The third generation of the VBB was finished in the first half of 2013 with the aim to perform a record-breaking attempt in September of the same year. However, the high-speed run had to be cancelled because of the bad weather in Utah that also prevented any attempts in 2014 and 2015. Things took a turn for the better last week when the VBB-3 was able to unleash its immense electric power on the Bonneville Salt Flats.

The Venturi VBB-3 managed to achieve an impressive average speed of 341.4 mph (549.43 kph) during its two 11-mile runs in both directions held at one-hour intervals as per the Federation Internationale de l’Automobile requirements. In one of the blazing fast sprints, the EV managed to hit an impressive top speed of 358 mph (576 kph), thus setting another FIA world speed record.


Roger Schroer was behind the wheel of the 3,000-horsepower EV machine developed by Venturi in collaboration with engineering students from Ohio State University.
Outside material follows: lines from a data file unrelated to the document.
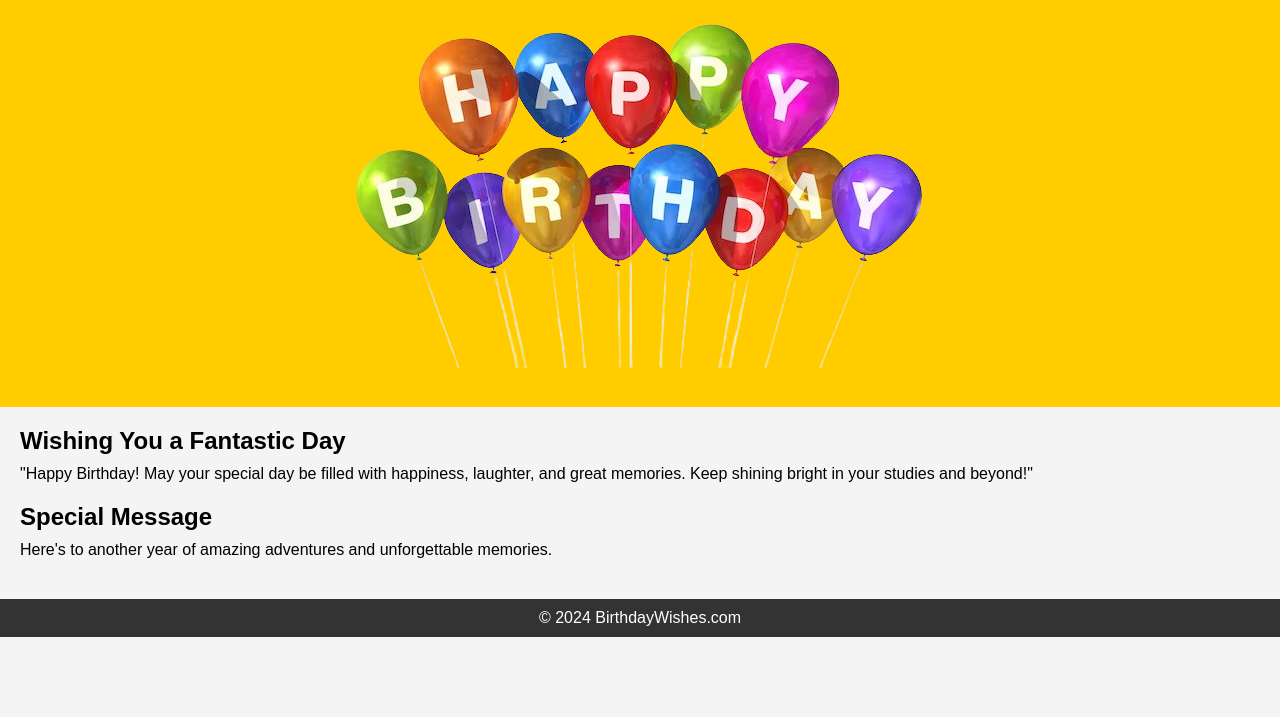
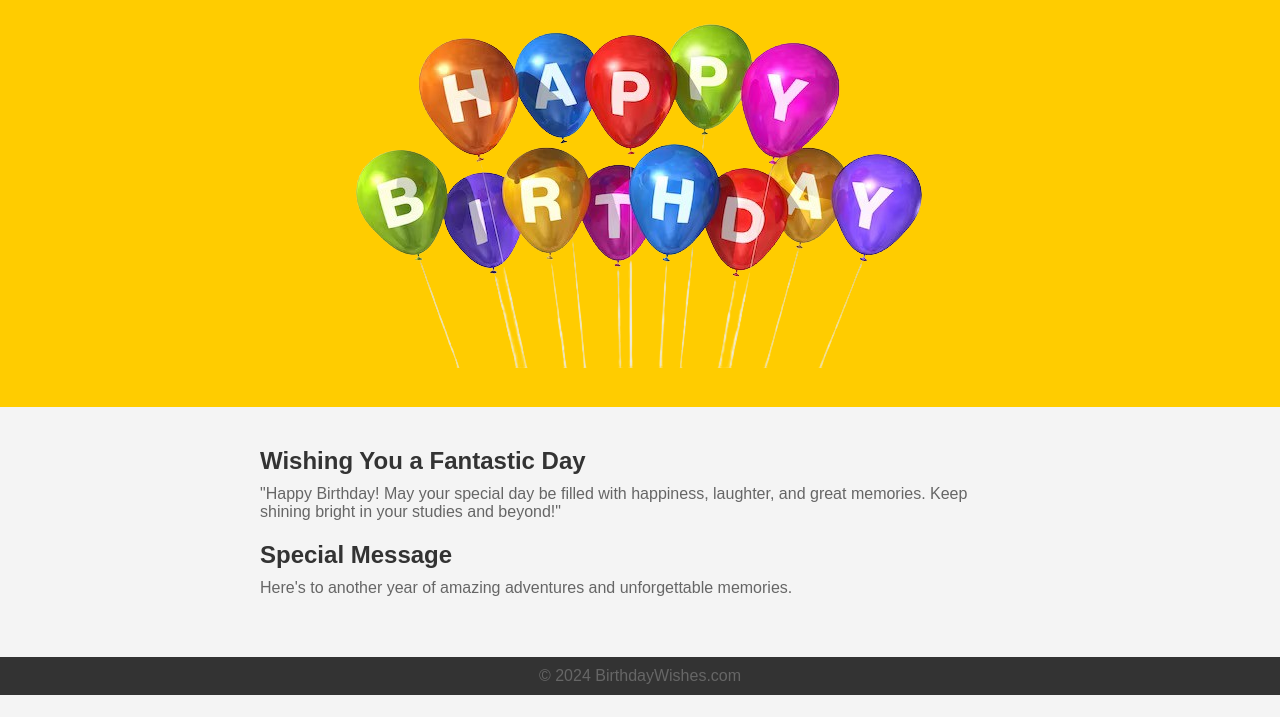
Before and after one commit to BirthDayCelebration/BirthDayCelebration, a plain HTML site: page index.html in a window 1280 px wide. Shown: the part 83-800 px from the top of the page. Drawn offline with Linux system fonts and the light colour scheme; a script that the page names is missing.

Commit message:
Update styles.css

```diff
--- a/styles.css
+++ b/styles.css
@@ -58,3 +58,50 @@
       transform: translateY(-30px);
     }
   }
+
+/* Base styles */
+body {
+  font-family: Arial, sans-serif;
+  margin: 0;
+  padding: 0;
+}
+
+main {
+  max-width: 800px;
+  margin: 20px auto;
+}
+
+section {
+  margin-bottom: 20px;
+}
+
+h2 {
+  color: #333;
+}
+
+p {
+  color: #666;
+}
+
+/* Responsive styles */
+@media screen and (max-width: 768px) {
+  main {
+    padding: 0 10px;
+  }
+}
+
+/* Animation styles */
+@keyframes fadeIn {
+  0% {
+    opacity: 0;
+    transform: translateY(20px);
+  }
+  100% {
+    opacity: 1;
+    transform: translateY(0);
+  }
+}
+
+section {
+  animation: fadeIn 1s ease-in-out;
+}
```
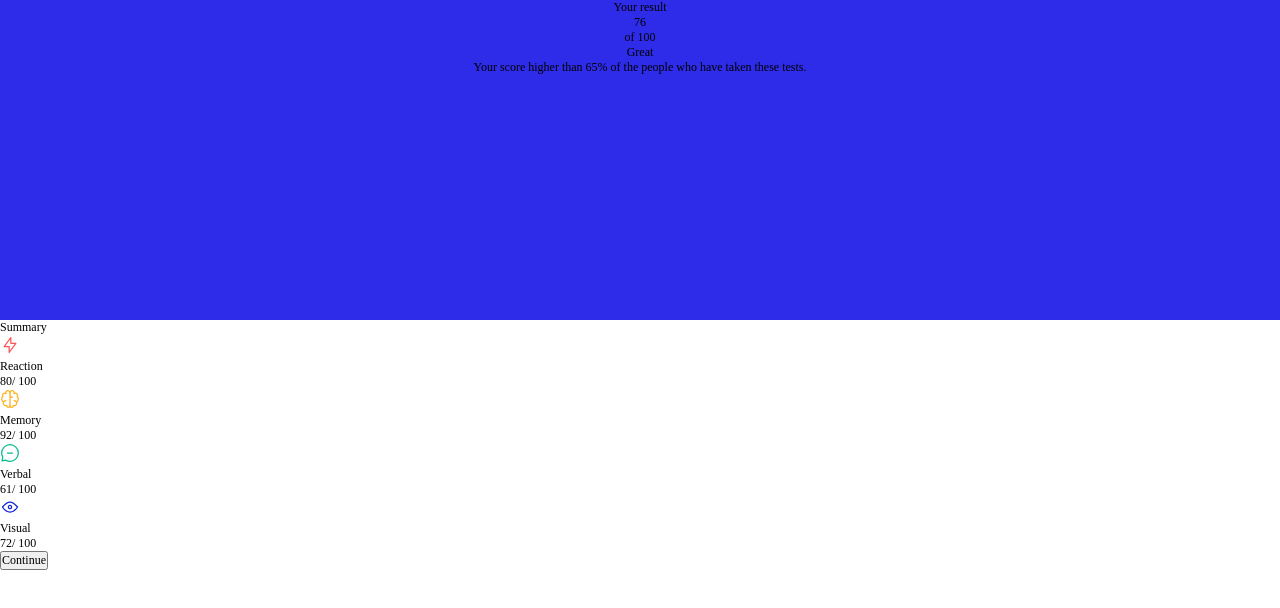
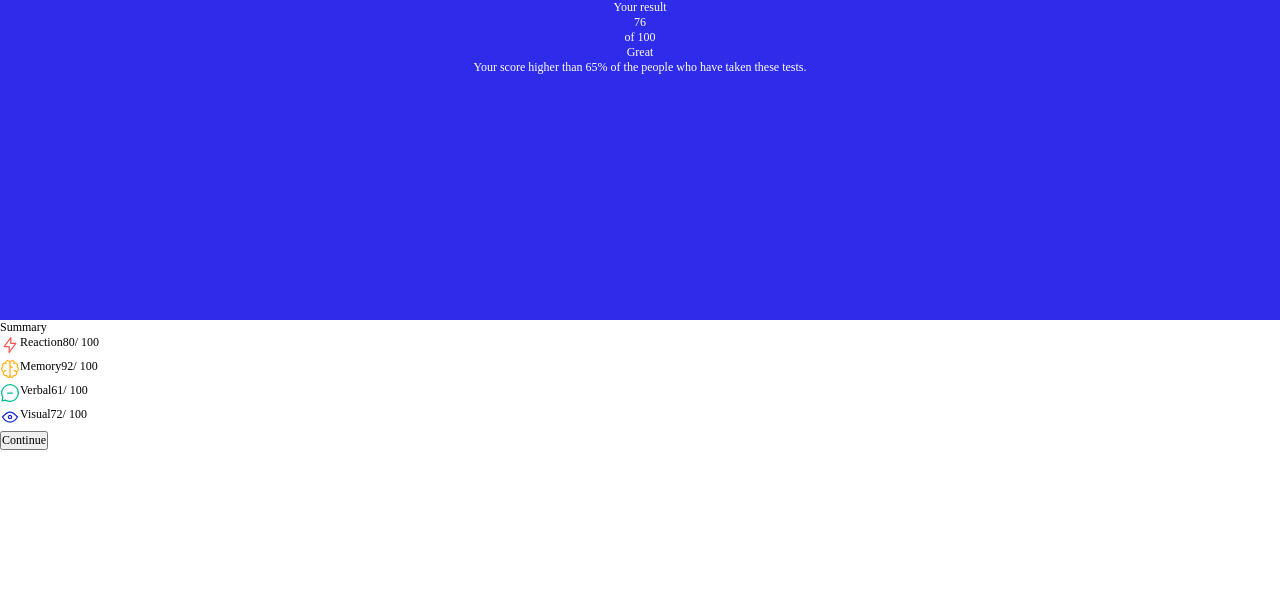
Before and after one commit to pabloskyDev/mentor-results-summary, a plain HTML site: page index.html in a window 1280 px wide. Drawn offline with Linux system fonts and the light colour scheme; a web font is replaced by a local one.

Commit message:
[UPD] Add styles

```diff
--- a/assets/css/styles.css
+++ b/assets/css/styles.css
@@ -29,8 +29,12 @@
     background: var(--light-royal-blue);
     height: 40vh;
     text-align: center;
+    color: var(--white);
 }
 
+.card {
+    display: flex;
+}
 
 @media screen and (max-width: 1440px) {
 
```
The most powerful electric car in the world is motivated by two Venturi-developed electric motors powered by 2MW batteries from A123 Systems sending the immense output to the road via a pair of two-speed Hewland gearboxes. The lithium iron phosphate batteries alone weigh a whopping 1.6 tons (3,200 pounds), while the vehicle itself tips the scales at around 3.5 tons (7,000 lbs).

Both records are now waiting for FIA’s stamp of approval, and Schroer believes there is still room for improvements. They might not be able to hit the magical 400-mph (644 kph) mark in the near future, but making some changes such as raising the shifting point to 10,200 rpm would increase maximum velocity and get closer to the impressive threshold. The weather conditions were not entirely perfect during last week’s runs, so a smoother salt surface could also help further improve the record. After all, Venturi estimates the VBB-3 can reach a jaw-dropping 440 mph (708 kph).


Be part of something big